Human Rights and Human Wrongs: Our Continuing Need to Teach
Elaine Newman, Arbitrator and Mediator, Queen’s IRC Facilitator, 2015
Francine had been disciplined before. She had been suspended for 3 days, for an angry outburst that she had in the shipping department. But this time was worse. Francine was in the cafeteria, finishing her break. Three co-workers sat down at the same table, and within minutes she began yelling and swearing at them. One of them began talking to her, trying to quiet her down. She threw her cup of tea in his face, and then left the room.
Francine was terminated. The letter of termination cited the company anti-violence and harassment policies.
The most interesting piece of the story arose during mediation, when the grievor told the mediator that she didn’t have a problem with anger – she had a problem with the Filipino employees who were working in the plant. “They are all so tight, always together, and they are taking all the jobs in the plant. None of my nephews, and none of my friends’ kids are getting the new jobs…”
This is not just a problem with anger management. This is a problem with racism. Canadian workplaces are full of it.
Managing Emotional Reactions to Organizational Change
Kate Sikerbol, Queen’s IRC Facilitator, 2015
Can you recall a time when you experienced a major change in your organization? Perhaps like others around you, you experienced a roller coaster of emotions: excitement that at long last something was going to happen to change the status quo, confusion about the specifics of the intended changes, and anxiety about what it could mean for you, your team, and even your family. Change can be disruptive, both professionally and personally. Change can affect the nature of our work, where we work, when we work, how we make decisions, and how we communicate. Change can impact our identity, our sense of belonging, and our relationships with coworkers, clients, and customers.
Emotional reactions to change are a normal reaction to the real and perceived disruption that accompanies organizational change. Successful change leaders know that understanding and addressing the mixed emotions that employees may experience can help employees feel motivated and committed to achieving their goals, implementing change, and realizing a new vision for the organization.

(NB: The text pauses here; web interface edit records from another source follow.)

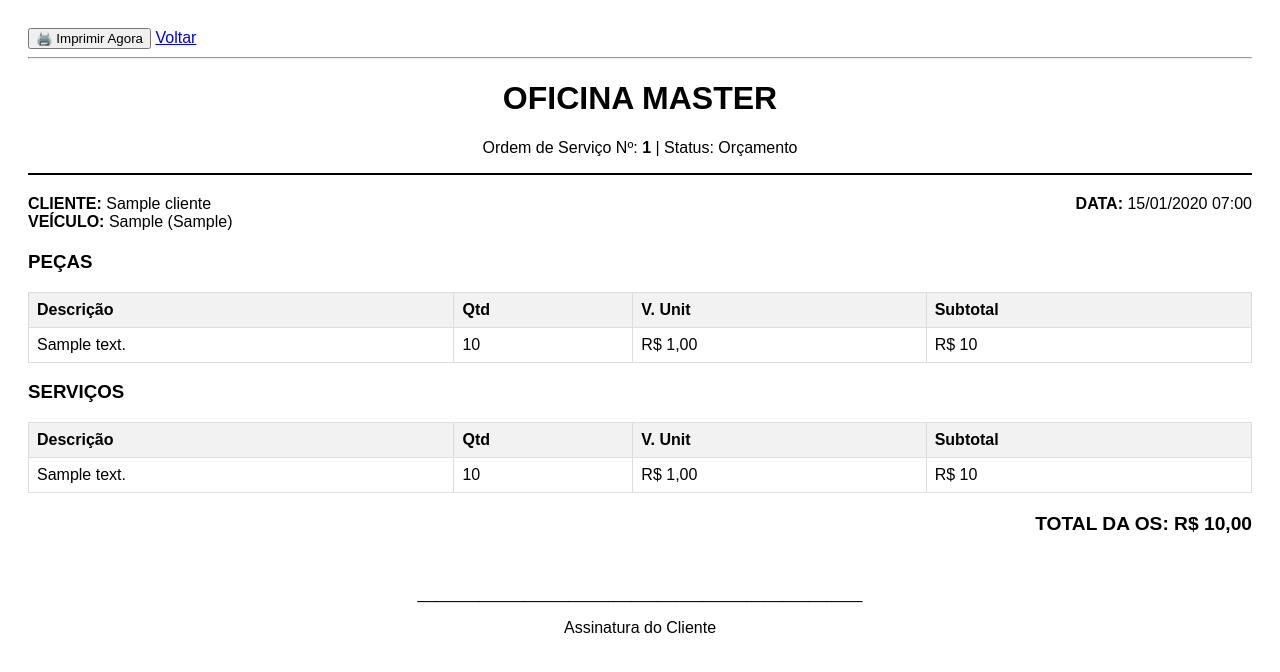
After one commit to MarceloMacedoFH/Oficina_Django, a Django app: page /ordens/imprimir/1/ in a window 1280 px wide. The commit adds this page. Shown: the top 672 px of the page. Run offline with Django 5.2, Linux system fonts and the light colour scheme; a user stored in the database is signed in; tables that the repository leaves empty hold one stand-in row (values such as "Sample post").

Commit message:
Implantação função imprimir OS

```diff
--- /dev/null
+++ b/servicos/templates/servicos/impressao_os.html
@@ -0,0 +1,95 @@
+<!DOCTYPE html>
+<html>
+<head>
+    <title>OS #{{ os.id }} - {{ os.cliente.nome }}</title>
+    <style>
+        body { font-family: Arial, sans-serif; padding: 20px; }
+        .header { text-align: center; border-bottom: 2px solid #000; margin-bottom: 20px; }
+        .info-box { display: flex; justify-content: space-between; margin-bottom: 20px; }
+        table { width: 100%; border-collapse: collapse; margin-top: 10px; }
+        th, td { border: 1px solid #ddd; padding: 8px; text-align: left; }
+        th { background-color: #f2f2f2; }
+        .total { text-align: right; font-size: 1.2em; font-weight: bold; margin-top: 20px; }
+
+        /* Esconde botões na hora de imprimir */
+        @media print {
+            .no-print { display: none; }
+        }
+    </style>
+</head>
+<body>
+    <div class="no-print">
+        <button onclick="window.print()">🖨️ Imprimir Agora</button>
+        <a href="{% url 'lista_os' %}">Voltar</a>
+        <hr>
+    </div>
+
+    <div class="header">
+        <h1>OFICINA MASTER</h1>
+        <p>Ordem de Serviço Nº: <strong>{{ os.id }}</strong> | Status: {{ os.get_status_display }}</p>
+    </div>
+
+    <div class="info-box">
+        <div>
+            <strong>CLIENTE:</strong> {{ os.cliente.nome }}<br>
+            <strong>VEÍCULO:</strong> {{ os.veiculo.modelo }} ({{ os.veiculo.placa }})
+        </div>
+        <div>
+            <strong>DATA:</strong> {{ os.data_entrada|date:"d/m/Y H:i" }}
+        </div>
+    </div>
+
+    <h3>PEÇAS</h3>
+    <table>
+        <thead>
+            <tr>
+                <th>Descrição</th>
+                <th>Qtd</th>
+                <th>V. Unit</th>
+                <th>Subtotal</th>
+            </tr>
+        </thead>
+        <tbody>
+            {% for item in os.itens_pecas.all %}
+            <tr>
+                <td>{{ item.peca.descricao }}</td>
+                <td>{{ item.quantidade }}</td>
+                <td>R$ {{ item.preco_unitario }}</td>
+                <td>R$ {% widthratio item.quantidade 1 item.preco_unitario %}</td>
+            </tr>
+            {% endfor %}
+        </tbody>
+    </table>
+
+    <h3>SERVIÇOS</h3>
+    <table>
+        <thead>
+            <tr>
+                <th>Descrição</th>
+                <th>Qtd</th>
+                <th>V. Unit</th>
+                <th>Subtotal</th>
+            </tr>
+        </thead>
+        <tbody>
+            {% for item in os.itens_servicos.all %}
+            <tr>
+                <td>{{ item.servico.descricao }}</td>
+                <td>{{ item.quantidade }}</td>
+                <td>R$ {{ item.preco_unitario }}</td>
+                <td>R$ {% widthratio item.quantidade 1 item.preco_unitario %}</td>
+            </tr>
+            {% endfor %}
+        </tbody>
+    </table>
+
+    <div class="total">
+        TOTAL DA OS: R$ {{ os.valor_total }}
+    </div>
+
+    <div style="margin-top: 50px; text-align: center;">
+        <p>__________________________________________________</p>
+        <p>Assinatura do Cliente</p>
+    </div>
+</body>
+</html>
--- a/servicos/templates/servicos/lista_os.html
+++ b/servicos/templates/servicos/lista_os.html
@@ -59,7 +59,7 @@
                                     </button>
                                 {% endif %}
 
-                                <a href="#" class="btn btn-sm btn-outline-dark" title="Imprimir PDF">
+                                <a href="{% url 'imprimir_os' os.id %}" class="btn btn-sm btn-outline-dark" title="Imprimir PDF">
                                     <i class="bi bi-printer"></i>
                                 </a>
                             </div>
```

Emotions are psychological and biological responses that affect our minds, our bodies, and our motivation. Emotions colour our perception of events and influence how we make sense of the world around us. Emotions are useful. They help us evaluate the significance of events and assess the consequences. If people assess the consequences as beneficial, positive emotions result. If the consequences are perceived as potentially harmful, negative emotions may result. Barbara Fredrickson’s research on emotions helps us understand and appreciate the role of emotions. Negative emotions such as fear and anger narrow our focus, and limit how well we are able to be creative, interact with others, deal with complexity, and take risks. Positive emotions broaden our focus and enable us to interact with others, experiment with new things, and be creative.

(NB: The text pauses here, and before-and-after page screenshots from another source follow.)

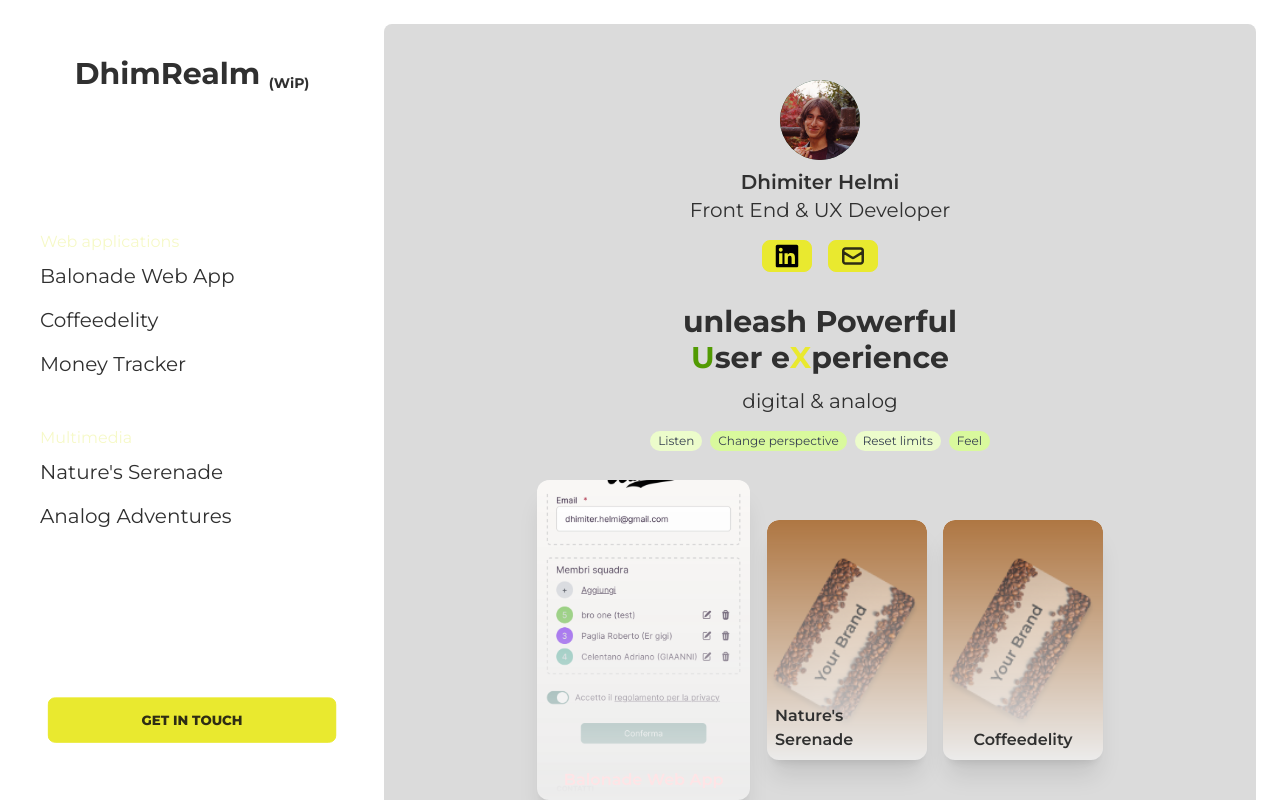
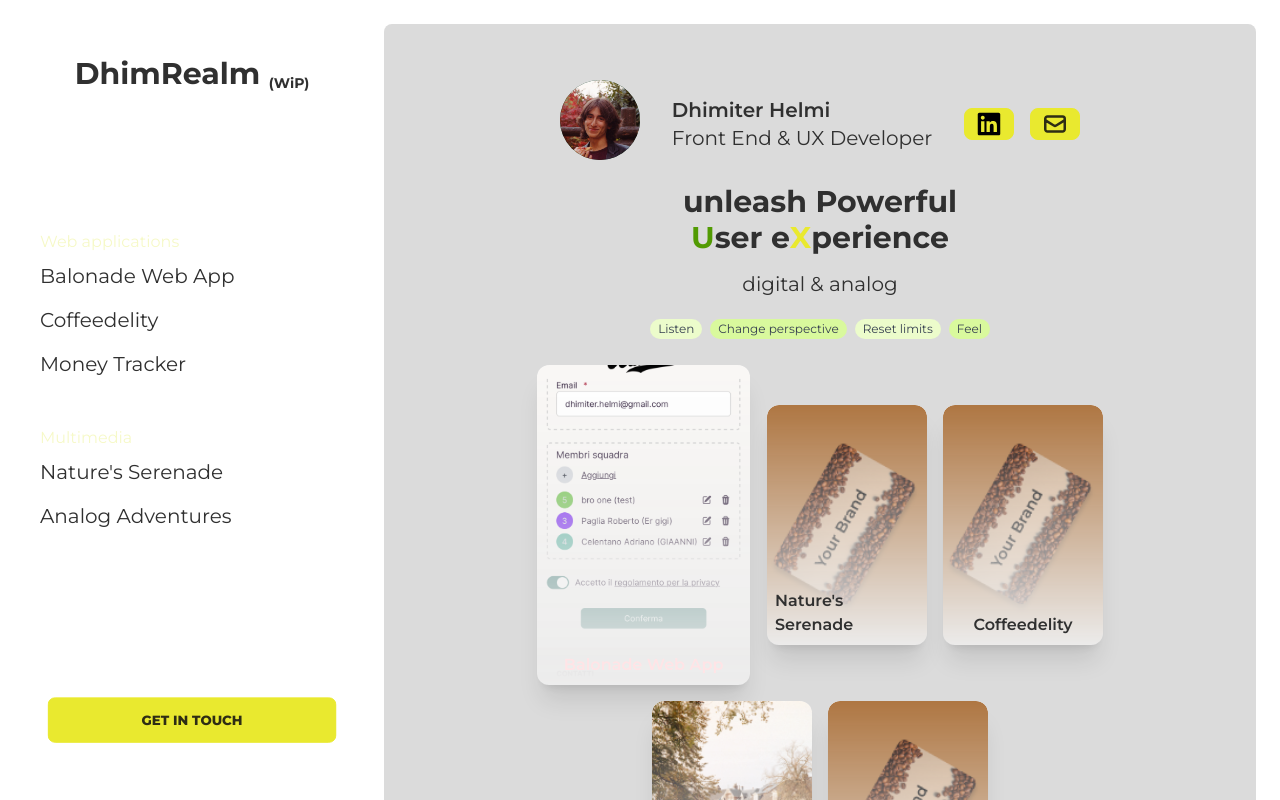
Before and after one commit to dhimiterPoison/dhimiterhelmi-old, a Next.js app: page / in a window 1280 px wide. Shown: the top 800 px of the page. Built offline with nearby package versions, Linux system fonts and the light colour scheme.

Commit message:
reordered contact section on desktop

```diff
--- a/app/page.tsx
+++ b/app/page.tsx
@@ -10,8 +10,8 @@ const monserrat = Montserrat({ subsets: ['latin'] });
 export default function Home() {
 	return (
 		<main className={`flex flex-col my-4 justify-start ${monserrat.className}`}>
-			<div className='presentation flex flex-col mb-4'>
-				<div className='profile-image-container flex justify-center mb-2'>
+			<div className='presentation flex flex-col items-center justify-center md:flex-row mb-4'>
+				<div className='profile-image-container flex md:flex-col justify-center mb-2'>
 					<div className='profile-image w-20 h-20 bg-green-950 rounded-full'>
 						<Image
 							src={ProfilePicture}
@@ -20,11 +20,13 @@ export default function Home() {
 						/>
 					</div>
 				</div>
-				<div className='flex flex-row justify-center text-xl items-center font-semibold'>
-					Dhimiter Helmi
-				</div>
-				<div className='flex flex-row justify-center text-xl items-center'>
-					Front End & UX Developer
+				<div className='flex flex-col justify-center md:mx-8'>
+					<div className='flex flex-row justify-center md:justify-start text-xl items-center font-semibold'>
+						Dhimiter Helmi
+					</div>
+					<div className='flex flex-row justify-center md:justify-start text-xl items-center'>
+						Front End & UX Developer
+					</div>
 				</div>
 				<div className='contact-points flex justify-center items-center h-16 gap-4'>
 					{/* <div className='linkedin'>
```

Queen’s IRC 2016 Professional Development Survey Results and Winners
Stephanie Noel, Queen’s IRC Business Development Manager, 2016
With over 950 responses to our Queen’s IRC Professional Development Awareness Survey, I am pleased to announce the winners of the $50 coffee cards, and share some of the results with you.
We received responses from across Canada, and a few outside Canada, with 53% from Ontario, and 18% from Alberta. The majority of our respondents (64%) are in the 40 to 59 age group. About 22% of the respondents are unionized, and 41% identified HR as their primary role within their organization. Additionally, 50% of respondents indicated that they have attended a Queen’s IRC program.
The insights about professional development are very exciting – 85% of respondents have attended some form of professional development training in the past two years, with in-class training topping the list. Conferences and trade shows also rank high in questions about how people stay current in their profession. We found that 81% of respondents have a budget at their organization allocated specifically for training, learning, and professional development. When selecting professional development programs, respondents indicated that the most important factor is reputation and quality of the program, followed by speaker qualifications.
The Canadian HR Reporter was cited as the most popular resource or publication that our respondents rely on for career-related purposes. Newspapers and provincial HR association publications are also popular with respondents, while 17% indicated that they do not rely on print publications/resources for career-related purposes. The majority of respondents (80%) use social networking sites for career-related purposes, with LinkedIn ranked as the most popular.
We asked which Queen’s IRC programs respondents were interested in taking in the next two years. The top five are:
Queen’s IRC, Summer and Kingston:
The Perfect Combination for Professional Development
We will be running two programs this summer in Kingston. Build your skills while enjoying the sights and sounds of historic Kingston and the Thousand Islands. Kingston is North America’s freshwater sailing capital, with a vibrant downtown that’s rich with history and activities.
Join us for one of these programs and extend your visit by taking a few days before or after your program to explore!